Archive - Jan 2010 - Editorial
Just when you thought things could not become more unsettled, the earth shakes and the landscape changes. There is the human drama in Haiti. There is the political drama in Washington. And then, there is the U.S. Supreme Court, which on Jan. 21 made a ruling that will affect how the nation’s business is conducted — beginning at city hall, extending to our state capitals, and reaching our nation’s legislative and executive branches of government.
Our 8-year-old daughter, Emma, is beginning to show a real interest in cooking. Last weekend she whipped up a stack of chocolate chip pancakes for the family breakfast. They were a little on the sweet side, particularly the last few, dredged from the bottom of the mixing bowl with big clumps of chips.
As a child, I was afraid of ghosts. During that phase — where “phase” is defined as “from my earliest memories until high school” — I was convinced that invisible, malevolent forces were coming to “get” me whenever I was alone.
It started innocently enough when I saw a “Bewitched” episode in which an enchanted chair moved around by itself. That was supposed to be amusing? A possessed chair is funny? For years, I refused to enter the dining room by myself.
“You can observe a lot just by watching,” Yogi Berra said.
So, too, can you learn a lot just by getting off the chairlift.
You can learn, for example, that an athletic 12-year-old girl, who has just made her first run on a snowboard down the Snow Bowl’s Allen trail, is nonetheless susceptible to falling as she gets off the lift.
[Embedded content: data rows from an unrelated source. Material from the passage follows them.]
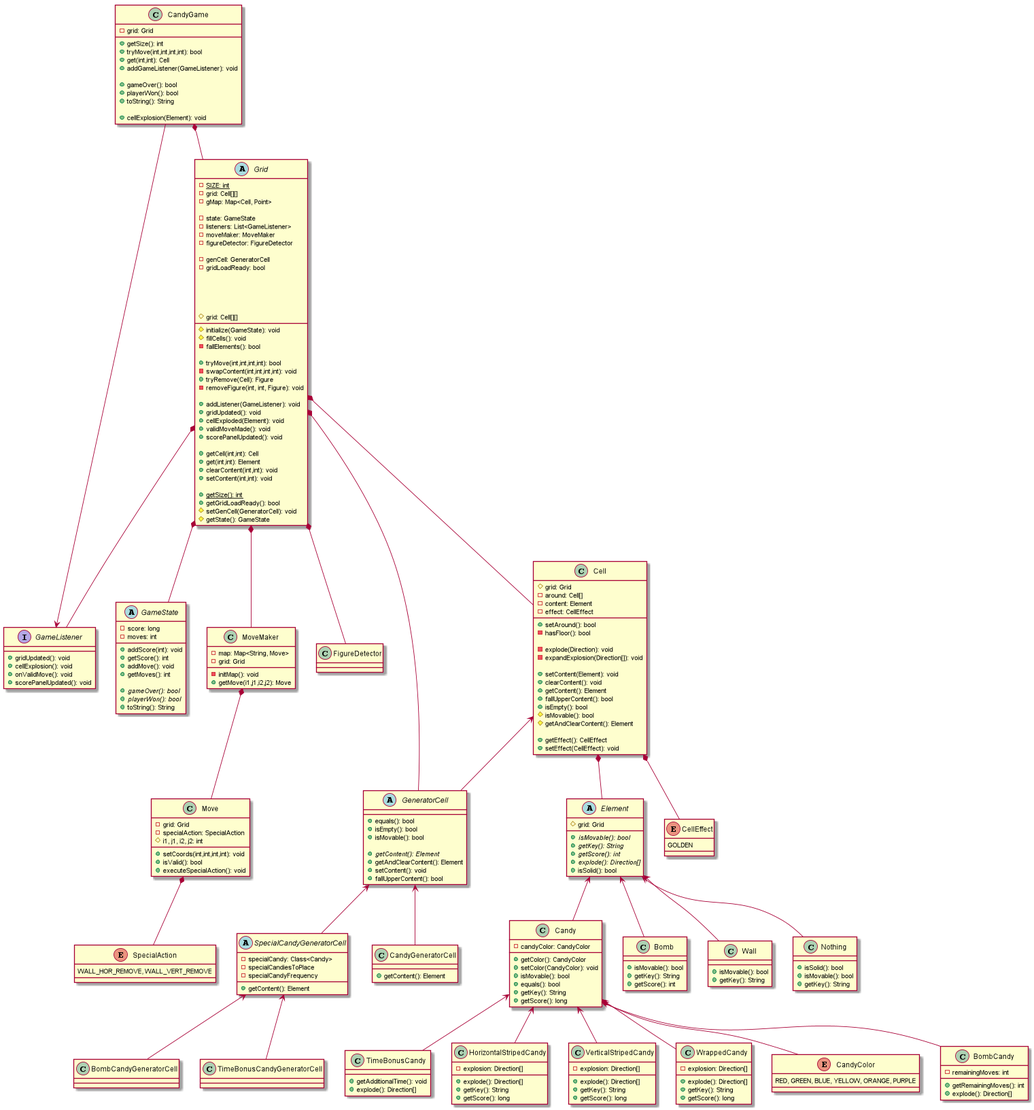
Earlier version of the PlantUML export backend.png (matiapa/itba-poo-final).
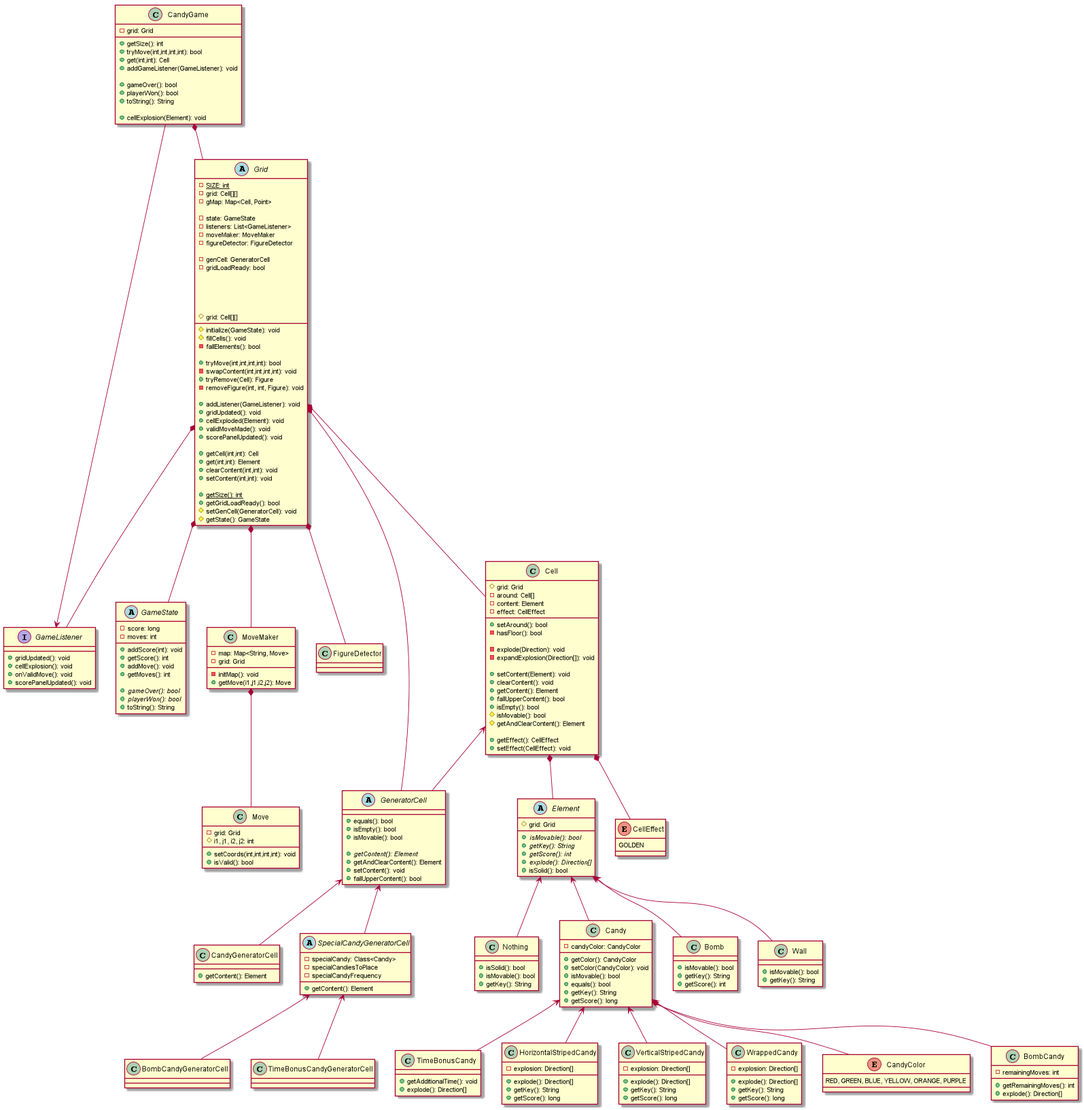
The same diagram one commit later.

Commit message:
Diagramas actualizados

What changed in the source:
```diff
@@ -314,20 +314,11 @@
 
 class Move{
  - grid: Grid
- - specialAction: SpecialAction
  # i1, j1, i2, j2: int
  + setCoords(int,int,int,int): void
  + isValid(): bool
- + executeSpecialAction(): void
 }
-
-Move *-- SpecialAction
 
 
 
-enum SpecialAction{
- WALL_HOR_REMOVE, WALL_VERT_REMOVE
-}
-
-
 @enduml
```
That when she falls, it’s likely to be on her back. And that she’s probably going to reach her arms behind her to break her fall.
Which vastly increases the odds that like so many boarders before her, she will sprain her wrist as she topples backwards.
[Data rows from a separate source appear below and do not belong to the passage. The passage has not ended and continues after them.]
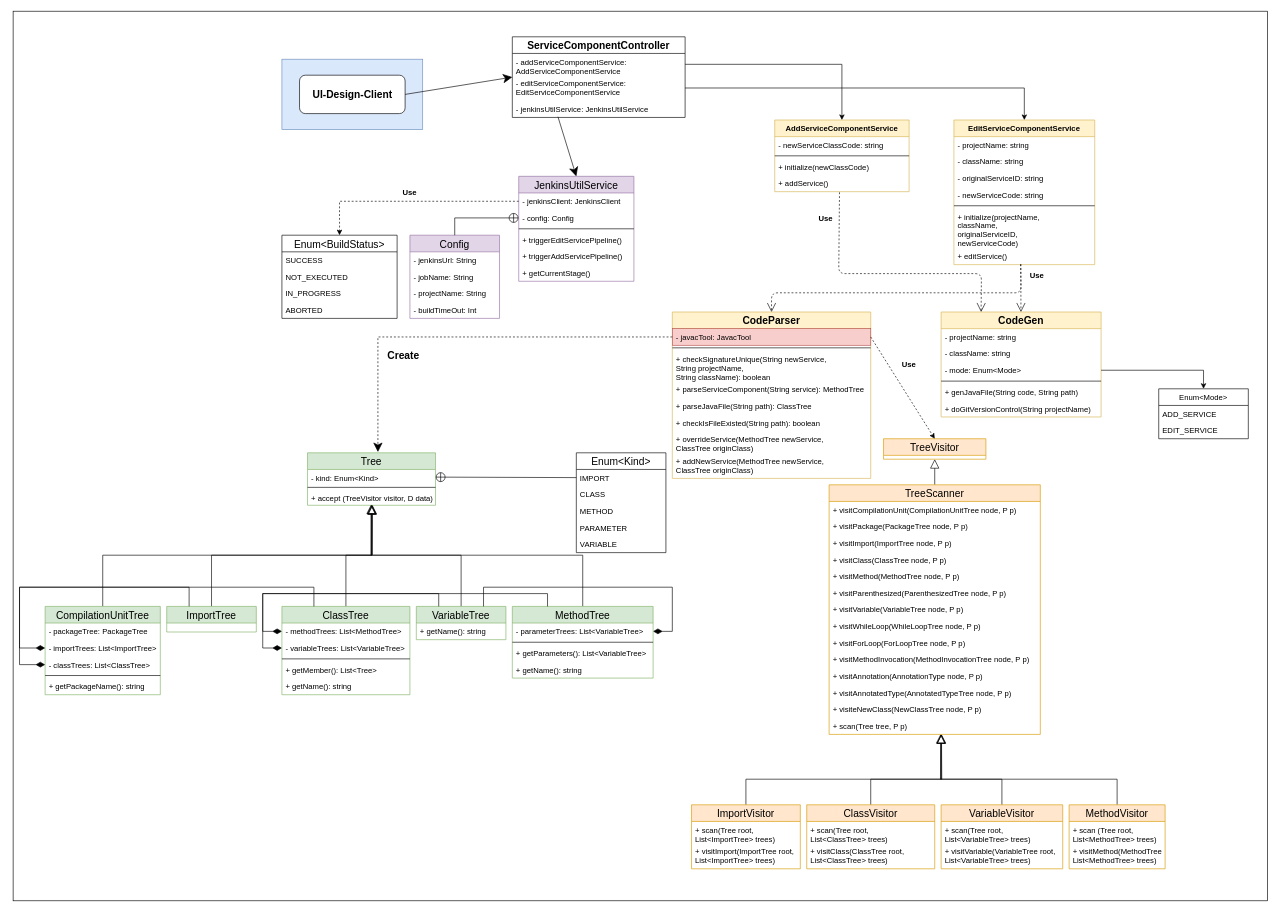
MingHsuan0313/UI-Design-Server keeps this draw.io diagram as page "Class Diagram" (3 of 3) of UIDesignServerClassDiagram.drawio. Above is the earlier version. Source tidied: cells renumbered, new cells numbered last; positions are measured from the earlier drawing's top-left corner, leaving out a move shared by most shapes. Both pictures are drawn from the tidied source at 64%, with x=0, y=0 at pixel (13, 11).
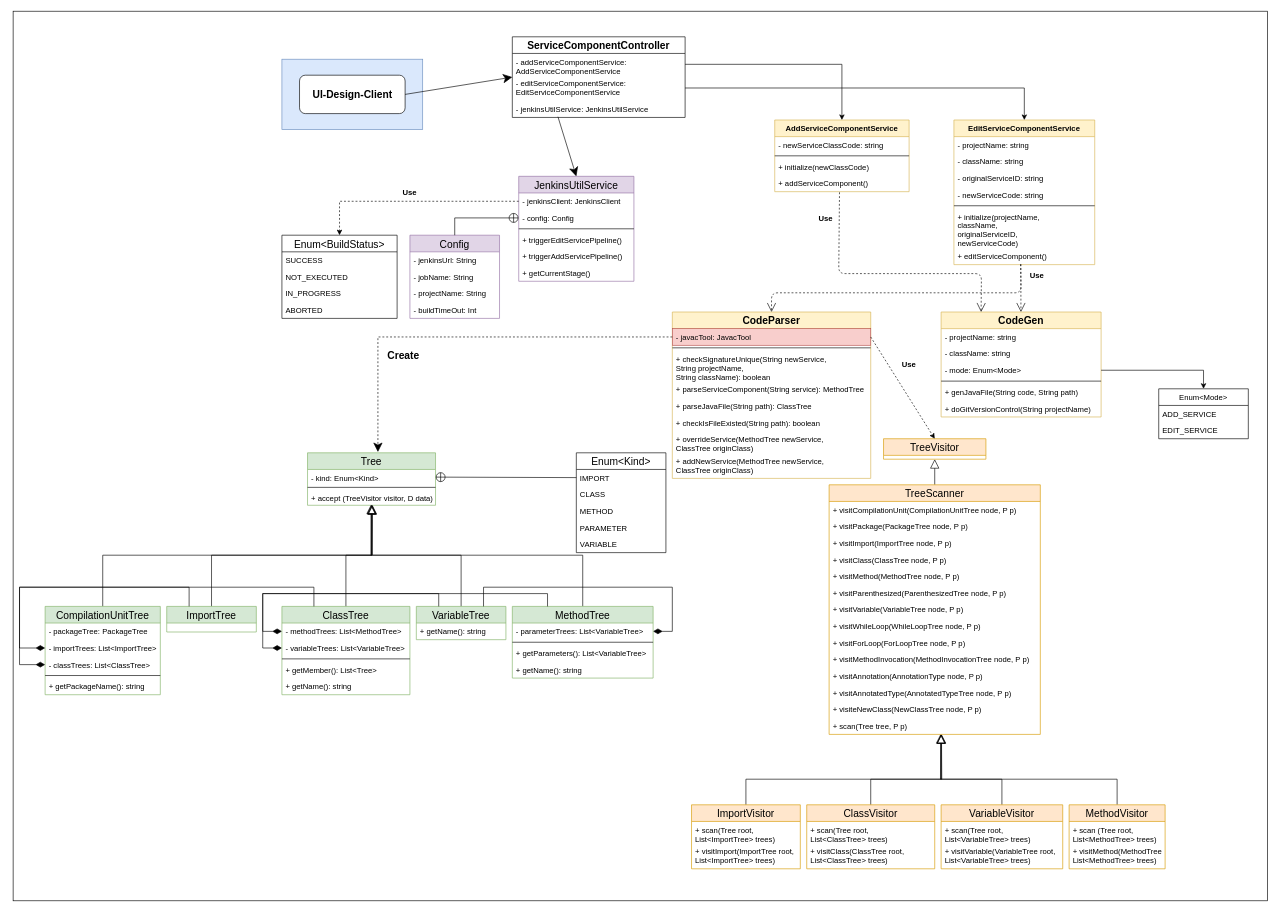
After the change.

Unchanged cells that the change refers to:
```xml
<mxCell id="35" value="EditServiceComponentService" style="swimlane;fontStyle=1;horizontal=1;startSize=26;fillColor=#fff2cc;strokeColor=#d6b656;" parent="1" vertex="1">
  <mxGeometry x="1470" y="170" width="220" height="226" as="geometry" />
</mxCell>
<mxCell id="64" value="AddServiceComponentService" style="swimlane;fontStyle=1;horizontal=1;startSize=26;fillColor=#fff2cc;strokeColor=#d6b656;" parent="1" vertex="1">
  <mxGeometry x="1190" y="170" width="210" height="112" as="geometry" />
</mxCell>
```

The edit, as a diff of the source:
```diff
@@
-    <mxCell id="42" value="+ editService()" style="text;strokeColor=none;fillColor=none;align=left;verticalAlign=top;spacingLeft=4;spacingRight=4;overflow=hidden;points=[[0,0.5],[1,0.5]];portConstraint=eastwest;" parent="35" vertex="1">
+    <mxCell id="42" value="+ editServiceComponent()" style="text;strokeColor=none;fillColor=none;align=left;verticalAlign=top;spacingLeft=4;spacingRight=4;overflow=hidden;points=[[0,0.5],[1,0.5]];portConstraint=eastwest;" parent="35" vertex="1">
       <mxGeometry y="200" width="220" height="26" as="geometry" />
     </mxCell>
@@
-    <mxCell id="68" value="+ addService()" style="text;strokeColor=none;fillColor=none;align=left;verticalAlign=top;spacingLeft=4;spacingRight=4;overflow=hidden;points=[[0,0.5],[1,0.5]];portConstraint=eastwest;" parent="64" vertex="1">
+    <mxCell id="68" value="+ addServiceComponent()" style="text;strokeColor=none;fillColor=none;align=left;verticalAlign=top;spacingLeft=4;spacingRight=4;overflow=hidden;points=[[0,0.5],[1,0.5]];portConstraint=eastwest;" parent="64" vertex="1">
       <mxGeometry y="86" width="210" height="26" as="geometry" />
     </mxCell>
```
If news of Vermont Yankee nuclear power plant’s underground pipes leaking radioactive water into nearby wells doesn’t completely nix Entergy’s hope of renewing that plant’s license for another 20 years, at the very least its plan to spin off ownership of the plant to an independent company called Enexus should be scrapped immediately.
That the thrust of Gov. James Douglas’ final budget address was to cut spending was no surprise. But that he chose to raise property taxes on middle-income Vermonters while seeking tax reductions for the richest Vermonters seems out-of-sync with the state and the times. Add that he continues to throw money at roads and bridges and put a greater burden on the property tax and you have ample cause for a difference of opinion on how to make up for the projected $154 million shortfall in next year’s spending plan.
If you have being waiting for me to weigh in on the paper versus plastic debate (and who hasn’t) I am finally prepared to provide some guidance. Anyone over 40 remembers a time when there was no choice when you got to the end of the grocery store checkout line. Paper was the only option until 1977 when plastic bags first appeared. They quickly became the bag of choice because they didn’t destroy trees, plus they had handy little loops for carrying. But plastic bags are made of polyethylene, which is made from natural gas. And plastic doesn’t decompose for a long, long time.
Vermont’s unemployment rate in November — the most recent month for which state-by-state data is available — was 6.4 percent. The national unemployment rate in November was 10 percent, and only five states had lower unemployment rates than Vermont’s. The Green Mountain State’s unemployment rate peaked in May 2009, at just over 7 percent, and slowly declined to 6.4 percent over the next six months. Maine was the only other state in the nation to see a decline in unemployment during this period, when national unemployment climbed from 9.4 to 10 percent.